The holder of a classification certificate is required to hold civil liability insurance for an amount of at least two million dollars. It is also advisable for tenants to also subscribe insurance covering their civil liability. As a short term co-owner lessor, expect this type of activity - which is considered a commercial activity - to result in a substantial increase in your premium. Indeed, the insurers consider that the insurable risk is much higher in this context than in that of a so-called "usual" dwelling. And remember that in the event of a loss caused by short-term tenants in your apartment, the insurer would refuse to indemnify you if it had been advised that you rent it for that purpose. Such a scenario could end up in a disaster, especially if the event of major damage. The Law states that every insured person is bound by an obligation of "utmost good faith" to his insurer, that is to say, he must disclose any fact likely to increase the insurable risk; and short-term leasing is an activity that increases the insurable risk. That being said, several insurers are reluctant toward short term leasing; they turn their backs on co-owners who devote themselves to this practice.
You should also be aware, as the Insurance Bureau of Canada (IBC) reminds the public, that people who exchange or rent their homes in the short term may be denied coverage in the event of a claim occurring during the rental and that such leasing had not been disclosed to the insurer. The same applies to civil liability in the case of bodily injury, for example.

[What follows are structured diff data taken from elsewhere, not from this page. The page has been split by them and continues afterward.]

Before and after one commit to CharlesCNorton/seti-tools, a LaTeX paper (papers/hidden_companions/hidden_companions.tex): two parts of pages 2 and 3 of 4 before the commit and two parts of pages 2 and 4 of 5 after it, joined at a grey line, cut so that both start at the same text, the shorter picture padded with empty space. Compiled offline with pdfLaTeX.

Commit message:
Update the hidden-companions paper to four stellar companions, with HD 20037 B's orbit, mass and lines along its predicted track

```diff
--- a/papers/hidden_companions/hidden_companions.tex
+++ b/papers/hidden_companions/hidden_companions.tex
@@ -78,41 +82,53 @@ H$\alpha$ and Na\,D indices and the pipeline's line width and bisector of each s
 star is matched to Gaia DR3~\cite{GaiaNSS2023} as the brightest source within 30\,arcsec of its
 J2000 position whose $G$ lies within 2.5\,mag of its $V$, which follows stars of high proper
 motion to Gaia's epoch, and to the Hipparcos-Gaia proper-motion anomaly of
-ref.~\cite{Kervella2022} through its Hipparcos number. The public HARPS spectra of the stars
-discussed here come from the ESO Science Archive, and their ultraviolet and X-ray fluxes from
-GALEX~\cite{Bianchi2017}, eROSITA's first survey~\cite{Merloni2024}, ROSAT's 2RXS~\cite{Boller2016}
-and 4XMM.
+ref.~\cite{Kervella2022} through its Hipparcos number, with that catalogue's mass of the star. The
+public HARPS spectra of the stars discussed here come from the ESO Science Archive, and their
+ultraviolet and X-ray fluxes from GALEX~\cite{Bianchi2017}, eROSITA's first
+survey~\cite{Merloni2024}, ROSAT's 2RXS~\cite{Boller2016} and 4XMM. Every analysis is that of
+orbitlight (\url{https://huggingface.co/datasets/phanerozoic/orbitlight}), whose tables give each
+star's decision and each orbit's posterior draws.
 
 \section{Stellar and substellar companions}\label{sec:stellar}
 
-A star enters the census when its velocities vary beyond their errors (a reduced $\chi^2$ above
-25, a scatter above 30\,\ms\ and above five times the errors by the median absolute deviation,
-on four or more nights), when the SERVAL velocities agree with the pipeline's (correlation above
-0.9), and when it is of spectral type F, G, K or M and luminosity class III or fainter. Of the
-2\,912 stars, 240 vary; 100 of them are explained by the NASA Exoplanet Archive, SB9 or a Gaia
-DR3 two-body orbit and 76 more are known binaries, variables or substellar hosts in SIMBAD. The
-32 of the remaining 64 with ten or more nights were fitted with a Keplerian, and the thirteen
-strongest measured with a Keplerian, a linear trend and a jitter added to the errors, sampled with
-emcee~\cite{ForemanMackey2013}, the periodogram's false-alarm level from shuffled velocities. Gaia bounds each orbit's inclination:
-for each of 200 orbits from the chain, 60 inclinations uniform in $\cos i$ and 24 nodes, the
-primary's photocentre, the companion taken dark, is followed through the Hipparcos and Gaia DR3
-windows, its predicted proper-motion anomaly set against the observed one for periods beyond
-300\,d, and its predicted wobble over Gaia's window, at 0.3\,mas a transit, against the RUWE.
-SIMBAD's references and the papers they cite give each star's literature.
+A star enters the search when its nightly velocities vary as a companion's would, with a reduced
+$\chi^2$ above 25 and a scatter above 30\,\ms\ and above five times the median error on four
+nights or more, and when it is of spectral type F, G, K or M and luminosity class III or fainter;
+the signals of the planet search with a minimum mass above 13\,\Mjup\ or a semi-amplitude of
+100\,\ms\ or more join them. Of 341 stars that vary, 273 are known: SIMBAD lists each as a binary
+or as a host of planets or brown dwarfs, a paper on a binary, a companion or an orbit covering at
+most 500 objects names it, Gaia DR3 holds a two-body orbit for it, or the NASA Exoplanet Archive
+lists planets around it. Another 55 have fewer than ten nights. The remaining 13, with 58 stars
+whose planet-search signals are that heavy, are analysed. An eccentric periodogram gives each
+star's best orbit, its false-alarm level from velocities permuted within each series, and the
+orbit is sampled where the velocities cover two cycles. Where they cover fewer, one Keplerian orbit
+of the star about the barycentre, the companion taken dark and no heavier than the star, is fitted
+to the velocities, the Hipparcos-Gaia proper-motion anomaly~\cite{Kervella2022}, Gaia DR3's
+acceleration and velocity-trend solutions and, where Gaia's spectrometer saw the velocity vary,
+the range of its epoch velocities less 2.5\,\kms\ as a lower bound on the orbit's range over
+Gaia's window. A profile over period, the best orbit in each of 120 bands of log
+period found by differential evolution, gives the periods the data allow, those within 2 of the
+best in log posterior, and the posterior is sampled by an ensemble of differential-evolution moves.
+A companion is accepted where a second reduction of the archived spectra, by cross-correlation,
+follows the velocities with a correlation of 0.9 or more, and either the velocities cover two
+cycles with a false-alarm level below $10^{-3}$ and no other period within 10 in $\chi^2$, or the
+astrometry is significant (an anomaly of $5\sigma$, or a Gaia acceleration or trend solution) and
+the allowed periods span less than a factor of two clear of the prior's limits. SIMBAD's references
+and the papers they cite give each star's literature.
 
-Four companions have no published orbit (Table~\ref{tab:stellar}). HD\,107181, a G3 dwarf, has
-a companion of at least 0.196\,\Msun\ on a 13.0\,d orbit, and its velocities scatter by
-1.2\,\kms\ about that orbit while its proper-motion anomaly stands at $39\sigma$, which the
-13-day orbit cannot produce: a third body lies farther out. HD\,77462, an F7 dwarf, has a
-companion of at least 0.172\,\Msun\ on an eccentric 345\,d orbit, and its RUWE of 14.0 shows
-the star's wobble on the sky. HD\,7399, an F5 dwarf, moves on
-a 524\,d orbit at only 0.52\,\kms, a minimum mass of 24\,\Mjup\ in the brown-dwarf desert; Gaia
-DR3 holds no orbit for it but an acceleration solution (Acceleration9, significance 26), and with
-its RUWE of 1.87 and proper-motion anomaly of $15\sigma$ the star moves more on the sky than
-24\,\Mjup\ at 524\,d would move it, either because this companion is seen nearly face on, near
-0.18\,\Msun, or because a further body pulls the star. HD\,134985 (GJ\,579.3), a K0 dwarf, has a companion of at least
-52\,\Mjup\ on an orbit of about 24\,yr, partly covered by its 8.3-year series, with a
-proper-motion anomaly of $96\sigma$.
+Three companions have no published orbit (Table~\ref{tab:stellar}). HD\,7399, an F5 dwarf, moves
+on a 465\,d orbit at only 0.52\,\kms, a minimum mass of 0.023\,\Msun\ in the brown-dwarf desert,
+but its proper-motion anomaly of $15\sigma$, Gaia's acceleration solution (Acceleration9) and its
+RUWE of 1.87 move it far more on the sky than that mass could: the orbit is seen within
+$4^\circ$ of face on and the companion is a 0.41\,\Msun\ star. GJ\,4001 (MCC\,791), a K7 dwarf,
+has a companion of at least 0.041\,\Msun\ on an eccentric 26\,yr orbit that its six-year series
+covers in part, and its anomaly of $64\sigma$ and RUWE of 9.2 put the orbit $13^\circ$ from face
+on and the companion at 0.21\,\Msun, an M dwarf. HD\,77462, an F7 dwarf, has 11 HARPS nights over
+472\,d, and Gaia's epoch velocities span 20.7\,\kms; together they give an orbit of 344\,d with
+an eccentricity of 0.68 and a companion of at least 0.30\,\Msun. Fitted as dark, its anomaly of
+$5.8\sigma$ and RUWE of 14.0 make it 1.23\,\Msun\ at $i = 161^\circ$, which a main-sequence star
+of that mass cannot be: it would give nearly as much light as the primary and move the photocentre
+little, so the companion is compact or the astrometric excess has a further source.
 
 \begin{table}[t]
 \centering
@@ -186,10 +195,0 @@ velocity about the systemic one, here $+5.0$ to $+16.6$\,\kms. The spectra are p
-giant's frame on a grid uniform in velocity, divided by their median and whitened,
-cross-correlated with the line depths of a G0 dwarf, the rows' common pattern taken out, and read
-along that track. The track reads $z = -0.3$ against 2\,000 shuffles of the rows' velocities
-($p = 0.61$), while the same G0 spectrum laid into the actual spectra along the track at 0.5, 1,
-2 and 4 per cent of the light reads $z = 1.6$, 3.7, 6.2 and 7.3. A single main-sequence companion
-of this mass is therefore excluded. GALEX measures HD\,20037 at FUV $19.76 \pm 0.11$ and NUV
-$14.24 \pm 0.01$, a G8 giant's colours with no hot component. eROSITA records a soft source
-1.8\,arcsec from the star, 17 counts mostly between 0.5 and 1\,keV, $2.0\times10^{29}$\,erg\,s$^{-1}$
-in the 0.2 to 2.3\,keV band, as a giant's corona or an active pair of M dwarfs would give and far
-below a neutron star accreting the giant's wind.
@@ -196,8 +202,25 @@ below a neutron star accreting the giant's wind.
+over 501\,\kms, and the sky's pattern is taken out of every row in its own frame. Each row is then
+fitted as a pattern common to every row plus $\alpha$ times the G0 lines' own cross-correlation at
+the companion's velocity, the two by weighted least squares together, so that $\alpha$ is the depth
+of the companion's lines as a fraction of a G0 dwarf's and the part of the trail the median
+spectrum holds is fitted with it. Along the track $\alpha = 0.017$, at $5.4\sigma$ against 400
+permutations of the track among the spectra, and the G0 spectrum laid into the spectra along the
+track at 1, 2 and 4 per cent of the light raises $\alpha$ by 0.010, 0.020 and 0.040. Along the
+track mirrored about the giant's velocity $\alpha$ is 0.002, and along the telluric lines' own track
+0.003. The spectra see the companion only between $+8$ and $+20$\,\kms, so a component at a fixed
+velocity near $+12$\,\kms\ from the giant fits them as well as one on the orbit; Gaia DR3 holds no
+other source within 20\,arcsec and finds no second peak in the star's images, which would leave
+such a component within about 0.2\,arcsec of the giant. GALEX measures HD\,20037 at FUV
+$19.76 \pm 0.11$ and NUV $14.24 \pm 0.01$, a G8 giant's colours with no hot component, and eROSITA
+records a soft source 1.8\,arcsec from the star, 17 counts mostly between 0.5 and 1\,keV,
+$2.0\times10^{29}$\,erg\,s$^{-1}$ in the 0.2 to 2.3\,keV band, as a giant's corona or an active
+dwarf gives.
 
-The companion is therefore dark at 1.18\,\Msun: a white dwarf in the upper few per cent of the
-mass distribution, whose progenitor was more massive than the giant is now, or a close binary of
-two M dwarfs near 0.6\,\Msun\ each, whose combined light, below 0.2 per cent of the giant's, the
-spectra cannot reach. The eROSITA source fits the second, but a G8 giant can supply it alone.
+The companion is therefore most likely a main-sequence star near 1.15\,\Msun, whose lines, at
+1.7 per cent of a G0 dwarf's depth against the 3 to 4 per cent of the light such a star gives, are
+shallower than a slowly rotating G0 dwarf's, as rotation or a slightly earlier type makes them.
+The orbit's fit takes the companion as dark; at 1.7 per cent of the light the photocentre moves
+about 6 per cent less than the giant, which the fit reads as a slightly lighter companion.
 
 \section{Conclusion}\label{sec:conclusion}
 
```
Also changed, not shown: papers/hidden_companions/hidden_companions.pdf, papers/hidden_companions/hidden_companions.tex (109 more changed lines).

Insurance of the Syndicate
For a syndicate, insurance is compulsory for both the common and private portions. The Law (article 1073 of the Civil Code of Québec) and the majority of declarations of co-ownership require it. The insurance contract specifies the guarantees offered, their limitations and exclusions, including the deductible amounts.
It should be understood that the short-term hotel-type rentals is a commercial activity that carries risks. For example, it can generate an increase in the number of water or fire damage, which could lead to considerable harm to a community of co-owners. Be aware that the syndicate insurer is unlikely to cover the risks associated with short-term leasing. And as soon as he is informed, it does not usually renew its insurance contract with the syndicate concerned. Other insurers agree to assume the possible consequences, provided they have been notified, which allow them to adjust the premium accordingly, which is to say upward.
Often, the declaration of co-ownership provides a clause that allocates the additional premium taking into account the fact that an activity is generated by a co-owner. In such a context, it will be up to the syndicate to decide whether to redistribute this premium increase (surcharge) to the co-owners who are active in short-term hotel-type rentals.
WHAT YOU SHOULD KNOW! The co-owner responsible for an increase in risk should compensate the syndicate for the cost of the additional premium. Such a scenario occurs when it results, without any doubt, from the personal activities of a co-owner or of some of them.
WHAT TO KEEP IN MIND : You should keep in mind that the co-owner's liability insurer may refuse to cover the loss if it occurs in the context of a short-term lease and that such commercial activity has not been denounced.
WARNING! If a short-term rental made in violation of the insurance policy should result in a loss, the syndicate's insurer could not refuse to cover the resulting damages (article 1074 of the Civil Code of Québec), in the event the syndicate had not been informed that this type of leasing was carried out in the building.
CONSULT THE PUBLICATION: Condo Insurance: Everything you should know